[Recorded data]

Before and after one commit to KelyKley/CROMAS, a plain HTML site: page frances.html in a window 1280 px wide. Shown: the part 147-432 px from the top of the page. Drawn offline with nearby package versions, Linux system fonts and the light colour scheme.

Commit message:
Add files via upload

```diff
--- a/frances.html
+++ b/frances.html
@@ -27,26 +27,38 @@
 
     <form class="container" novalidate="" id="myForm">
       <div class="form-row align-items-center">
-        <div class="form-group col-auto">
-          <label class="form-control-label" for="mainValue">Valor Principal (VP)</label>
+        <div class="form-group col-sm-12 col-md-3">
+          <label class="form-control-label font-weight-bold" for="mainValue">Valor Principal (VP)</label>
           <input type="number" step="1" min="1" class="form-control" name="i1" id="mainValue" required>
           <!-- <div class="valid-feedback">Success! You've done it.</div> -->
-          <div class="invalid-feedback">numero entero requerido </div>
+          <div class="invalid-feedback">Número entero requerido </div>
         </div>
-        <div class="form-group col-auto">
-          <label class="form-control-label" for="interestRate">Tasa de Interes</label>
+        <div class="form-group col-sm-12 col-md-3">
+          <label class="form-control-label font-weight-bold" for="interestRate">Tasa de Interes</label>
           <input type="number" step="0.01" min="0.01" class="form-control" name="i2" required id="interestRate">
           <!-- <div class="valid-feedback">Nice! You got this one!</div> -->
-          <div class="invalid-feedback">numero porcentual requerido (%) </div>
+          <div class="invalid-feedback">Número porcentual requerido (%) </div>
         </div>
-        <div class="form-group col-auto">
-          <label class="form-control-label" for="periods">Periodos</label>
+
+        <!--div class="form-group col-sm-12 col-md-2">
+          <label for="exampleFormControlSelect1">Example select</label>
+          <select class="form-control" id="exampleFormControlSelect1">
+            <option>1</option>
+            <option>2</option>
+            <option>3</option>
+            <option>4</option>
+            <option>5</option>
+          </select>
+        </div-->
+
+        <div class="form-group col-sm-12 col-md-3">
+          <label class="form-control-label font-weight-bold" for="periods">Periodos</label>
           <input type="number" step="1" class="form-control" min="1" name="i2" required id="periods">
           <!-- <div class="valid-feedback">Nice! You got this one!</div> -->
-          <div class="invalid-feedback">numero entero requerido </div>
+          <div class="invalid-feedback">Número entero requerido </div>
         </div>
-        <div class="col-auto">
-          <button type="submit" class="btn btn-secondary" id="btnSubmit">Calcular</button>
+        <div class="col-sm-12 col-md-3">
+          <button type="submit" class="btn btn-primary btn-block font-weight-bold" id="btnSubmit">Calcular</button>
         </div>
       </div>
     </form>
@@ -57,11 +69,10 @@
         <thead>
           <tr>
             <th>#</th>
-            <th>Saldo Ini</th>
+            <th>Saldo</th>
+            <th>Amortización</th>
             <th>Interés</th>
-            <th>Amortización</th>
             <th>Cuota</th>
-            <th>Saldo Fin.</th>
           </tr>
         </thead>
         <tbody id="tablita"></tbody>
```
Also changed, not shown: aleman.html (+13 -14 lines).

=== ACTIVITY ===
Restate the records above exactly.

=== TASK RESPONSE ===
Before and after one commit to KelyKley/CROMAS, a plain HTML site: page frances.html in a window 1280 px wide. Shown: the part 147-432 px from the top of the page. Drawn offline with nearby package versions, Linux system fonts and the light colour scheme.

Commit message:
Add files via upload

```diff
--- a/frances.html
+++ b/frances.html
@@ -27,26 +27,38 @@
 
     <form class="container" novalidate="" id="myForm">
       <div class="form-row align-items-center">
-        <div class="form-group col-auto">
-          <label class="form-control-label" for="mainValue">Valor Principal (VP)</label>
+        <div class="form-group col-sm-12 col-md-3">
+          <label class="form-control-label font-weight-bold" for="mainValue">Valor Principal (VP)</label>
           <input type="number" step="1" min="1" class="form-control" name="i1" id="mainValue" required>
           <!-- <div class="valid-feedback">Success! You've done it.</div> -->
-          <div class="invalid-feedback">numero entero requerido </div>
+          <div class="invalid-feedback">Número entero requerido </div>
         </div>
-        <div class="form-group col-auto">
-          <label class="form-control-label" for="interestRate">Tasa de Interes</label>
+        <div class="form-group col-sm-12 col-md-3">
+          <label class="form-control-label font-weight-bold" for="interestRate">Tasa de Interes</label>
           <input type="number" step="0.01" min="0.01" class="form-control" name="i2" required id="interestRate">
           <!-- <div class="valid-feedback">Nice! You got this one!</div> -->
-          <div class="invalid-feedback">numero porcentual requerido (%) </div>
+          <div class="invalid-feedback">Número porcentual requerido (%) </div>
         </div>
-        <div class="form-group col-auto">
-          <label class="form-control-label" for="periods">Periodos</label>
+
+        <!--div class="form-group col-sm-12 col-md-2">
+          <label for="exampleFormControlSelect1">Example select</label>
+          <select class="form-control" id="exampleFormControlSelect1">
+            <option>1</option>
+            <option>2</option>
+            <option>3</option>
+            <option>4</option>
+            <option>5</option>
+          </select>
+        </div-->
+
+        <div class="form-group col-sm-12 col-md-3">
+          <label class="form-control-label font-weight-bold" for="periods">Periodos</label>
           <input type="number" step="1" class="form-control" min="1" name="i2" required id="periods">
           <!-- <div class="valid-feedback">Nice! You got this one!</div> -->
-          <div class="invalid-feedback">numero entero requerido </div>
+          <div class="invalid-feedback">Número entero requerido </div>
         </div>
-        <div class="col-auto">
-          <button type="submit" class="btn btn-secondary" id="btnSubmit">Calcular</button>
+        <div class="col-sm-12 col-md-3">
+          <button type="submit" class="btn btn-primary btn-block font-weight-bold" id="btnSubmit">Calcular</button>
         </div>
       </div>
     </form>
@@ -57,11 +69,10 @@
         <thead>
           <tr>
             <th>#</th>
-            <th>Saldo Ini</th>
+            <th>Saldo</th>
+            <th>Amortización</th>
             <th>Interés</th>
-            <th>Amortización</th>
             <th>Cuota</th>
-            <th>Saldo Fin.</th>
           </tr>
         </thead>
         <tbody id="tablita"></tbody>
```
Also changed, not shown: aleman.html (+13 -14 lines).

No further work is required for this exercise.